On race in America, Trump was pressed to clarify his words in telling the far-right and white supremacist group the Proud Boys, to “stand back and stand by” in the first debate, along with his numerous racist messages, such as him reposting a video of a Trump supporter shouting “white power” in Florida. Trump responded by claiming he was the “least racist person in the room” and that he had done more for the African-American community than any over President in the US history, “with the possible exception of Abraham Lincoln”, of course. Not only is this false (Lyndon B. Johnson signing into law the Civil Rights Act, which ended segregation in the south, is just one of many Presidents who clearly did more than Trump), but it is also unlikely to attract any votes from African-Americans who can see straight through this blatant lie. Even Trump realises this, and that’s why he tried to focus on Biden’s record on race, rather than his own. He pointed towards the 1994 Crime Bill, which Biden was accredited with being the author of, and the Obama and Biden administration which had failed to pass promised criminal justice reform. Biden had already apologised for the mistakes made in that crime bill in the previous week during the separated town halls, and in the debate he pointed out that Obama’s administration only failed to pass criminal justice reform, due to the Republican-controlled Congress. On securing the black vote, Biden will not worry about securing the vast majority of votes in African-American communities, as he will likely win 90% plus of the black vote, but rather whether turnout amongst African-Americans will stay below-par as it did in 2016, as enthusiasm for Hilary Clinton was nowhere near the levels that Obama had garnered in 2008 or 2012.  Biden will hope that his larger popularity amongst older black voters especially, as seen in the South Carolina primary, will be sufficient enough in him bettering Clinton’s support, or lack thereof, in 2016.

Overall, the debate was not as exciting as previewed to be, and was perhaps a return to “normality” for once in this election. Both candidates, especially Trump, rained themselves in from interruptions when the other candidate was speaking, and there was a greater discussion on policies ranging from coronavirus to immigration and racism. However, nothing about this election is normal, and given how volatile American politics has been over recent years, expect the unexpected on the 3rd of November.

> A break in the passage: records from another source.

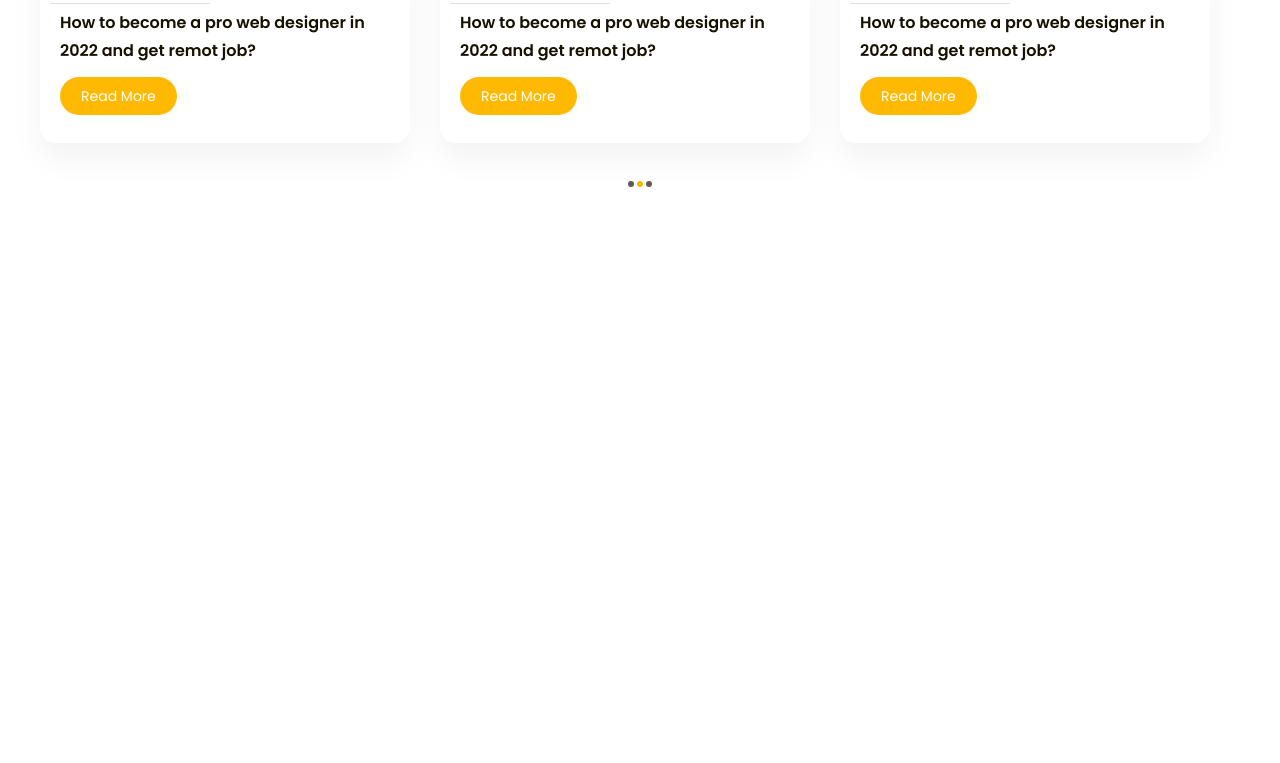
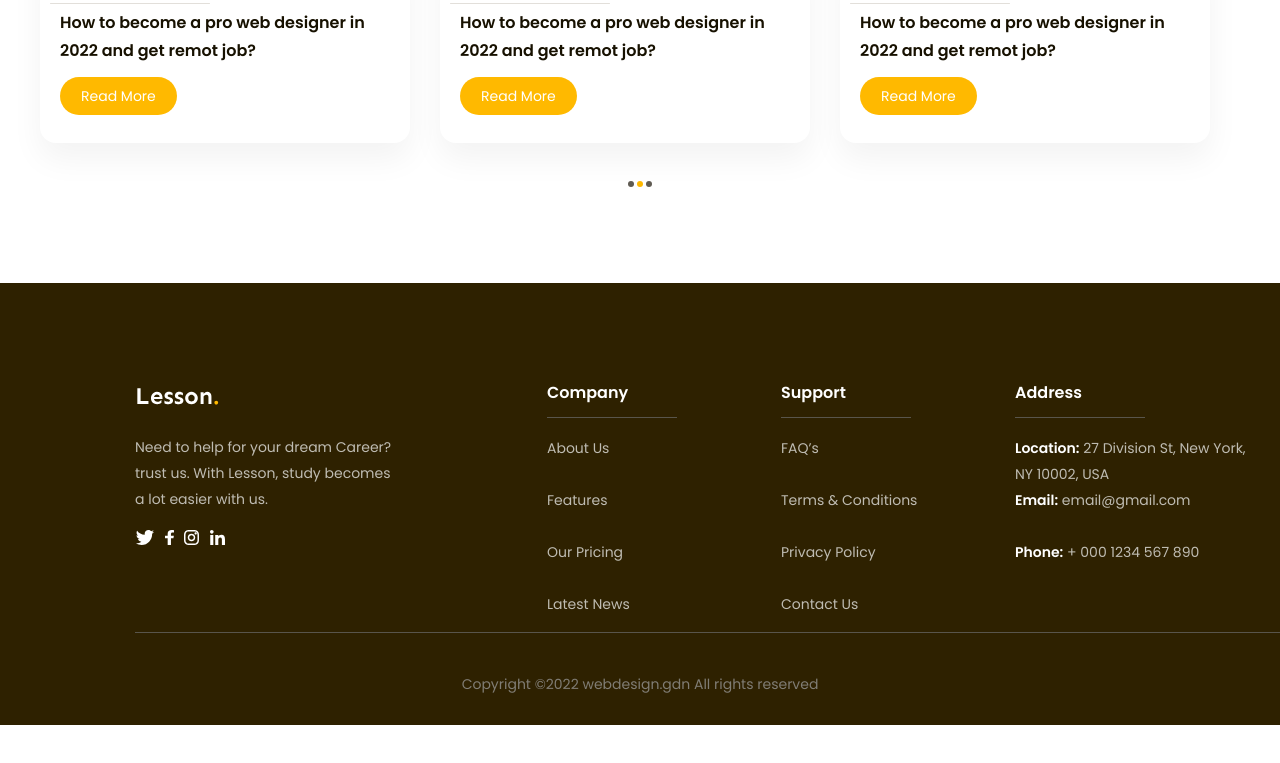
Before and after one commit to Delunsss2345/project-02-h1c, a plain HTML site: page index.html in a window 1280 px wide. Shown: the part 4494-5257 px from the top of the page. Drawn offline with Linux system fonts and the light colour scheme.

Commit message:
Up footer end web

```diff
--- a/asset/css/main.css
+++ b/asset/css/main.css
@@ -27,6 +27,7 @@ a {
 }
 .master {
   height: 10000px;
+  width: 100%;
 }
 .header.fixed {
   position: sticky;
@@ -629,3 +630,99 @@ a {
   padding: 12px 21px;
   margin-top: 12px;
 }
+/* Footer */
+.footer {
+  background: #2e2100;
+}
+.footer .footer-main {
+  position: relative;
+  display: flex;
+  margin-top: 96px;
+  padding-top: 96px;
+  padding-bottom: 28px;
+}
+.footer .footer-main::after {
+  position: absolute;
+  content: "";
+  width: 1170px;
+  height: 1px;
+  background-color: #59554b;
+  bottom: 38px;
+}
+.footer-main p {
+  width: 267px;
+  height: 78px;
+  margin-top: 18px;
+  color: #bfbcb2;
+  font-size: 1.4rem;
+  font-weight: 400;
+  line-height: 26px;
+  letter-spacing: 0em;
+}
+.footer-main .footer-media {
+  display: flex;
+  justify-content: space-evenly;
+  width: 111px;
+  height: 15px;
+  margin-top: 18px;
+  margin-left: -10px;
+}
+.footer-list {
+  display: flex;
+  margin-left: 145px;
+}
+.footer-list .footer-item h3 {
+  position: relative;
+  color: #ffffff;
+  font-size: 1.6rem;
+  font-weight: 600;
+  line-height: 28px;
+  letter-spacing: 0em;
+}
+.footer-list .footer-item .footer-ul {
+  margin-top: 28px;
+}
+.footer-list .footer-item h3::after {
+  position: absolute;
+  content: "";
+  display: inline-block;
+  width: 130px;
+  height: 1px;
+  background-color: #59554b;
+  top: 38px;
+  left: 0px;
+}
+.footer-logo,
+.footer-list {
+  flex: 1;
+}
+.footer-list .footer-item {
+  margin-right: 3px;
+}
+.footer-list .footer-item ul > li {
+  width: 231px;
+  height: 52px;
+  font-size: 1.4rem;
+  font-weight: 400;
+  line-height: 26px;
+  letter-spacing: 0em;
+  text-align: left;
+  color: #bfbcb2;
+}
+.footer-item ul li > span {
+  color: #ffffff;
+  font-size: 1.4rem;
+  font-weight: 600;
+  line-height: 26px;
+  letter-spacing: 0em;
+  text-align: left;
+}
+.footer .copy p {
+  color: #807d74;
+  font-size: 1.4rem;
+  font-weight: 400;
+  line-height: 26px;
+  letter-spacing: 0em;
+  text-align: center;
+  padding-bottom: 28px;
+}
--- a/index.html
+++ b/index.html
@@ -316,7 +316,10 @@
                   </div>
                   <div class="blog-decs">
                     <p>21 November 2021</p>
-                    <h3>How to become a pro web designer in 2022 and get remot job?</h3>
+                    <h3>
+                      How to become a pro web designer in 2022 and get remot
+                      job?
+                    </h3>
                     <div class="action">
                       <a class="btn btn-blog">Read More</a>
                     </div>
@@ -331,7 +334,10 @@
                   </div>
                   <div class="blog-decs">
                     <p>21 November 2021</p>
-                    <h3>How to become a pro web designer in 2022 and get remot job?</h3>
+                    <h3>
+                      How to become a pro web designer in 2022 and get remot
+                      job?
+                    </h3>
                     <div class="action">
                       <a class="btn btn-blog">Read More</a>
                     </div>
@@ -346,7 +352,10 @@
                   </div>
                   <div class="blog-decs">
                     <p>21 November 2021</p>
-                    <h3>How to become a pro web designer in 2022 and get remot job?</h3>
+                    <h3>
+                      How to become a pro web designer in 2022 and get remot
+                      job?
+                    </h3>
                     <div class="action">
                       <a class="btn btn-blog">Read More</a>
                     </div>
@@ -362,6 +371,76 @@
           </div>
         </div>
       </main>
+      <!-- Footer -->
+      <div class="footer">
+        <div class="content">
+          <div class="footer-main">
+            <div class="footer-logo">
+              <img src="./asset/img/logo-end.svg" alt="Logo-end" />
+              <p>
+                Need to help for your dream Career? trust us. With Lesson, study
+                becomes a lot easier with us.
+              </p>
+              <div class="footer-media">
+                <div class="img-media">
+                  <a href="#!">
+                    <img src="./asset/img/Twitter.svg " alt="Twitter"
+                  /></a>
+                </div>
+                <div class="img-media">
+                  <a href="#!"
+                    ><img src="./asset/img/Facebook.svg" alt="Facebook"
+                  /></a>
+                </div>
+                <div class="img-media">
+                  <a href="#!"
+                    ><img src="./asset/img/Instagram.svg" alt="Instagram"
+                  /></a>
+                </div>
+                <div class="img-media">
+                  <a href="#!"
+                    ><img src="./asset/img/linked_in.svg" alt="linked_in"
+                  /></a>
+                </div>
+              </div>
+            </div>
+            <div class="footer-list">
+              <div class="footer-item">
+                <h3>Company</h3>
+                <ul class="footer-ul">
+                  <li>About Us</li>
+                  <li>Features</li>
+                  <li>Our Pricing</li>
+                  <li>Latest News</li>
+                </ul>
+
+
+                </div>
+                <div class="footer-item">
+                  <h3>Support</h3>
+                  <ul class="footer-ul">
+                    <li>FAQ’s</li>
+                    <li>Terms & Conditions</li>
+                    <li>Privacy Policy</li>
+                    <li>Contact Us</li>
+                  </ul>
+              </div>
+              <div class="footer-item ">
+                <h3>Address</h3>
+                <ul class="footer-ul">
+                  <li><span>Location:</span> 27 Division St, New York, NY 10002, USA</li>
+                  <li><span>Email:</span> email@gmail.com</li>
+                  <li><span>Phone:</span> + 000 1234 567 890</li>
+                </ul>
+              </div>
+            </div>
+          </div>
+             <div class="copy">
+              <p>Copyright ©2022 webdesign.gdn All rights reserved</p>
+             </div>
+        </div>
+      </div>
+
     </div>
   </body>
 </html>
```
Also changed, not shown: asset/img/Facebook.svg (added), asset/img/Instagram.svg (added), asset/img/Twitter.svg (added), asset/img/linked_in.svg (added), asset/img/logo-end.svg (added).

Given that only about 6% of registered voters claimed to be undecided (a historic low), it is unlikely that the third debate, or any other debate or town hall for that matter, has affected the way the US will vote, making these debates possibly the most entertaining whilst least important debates in US political history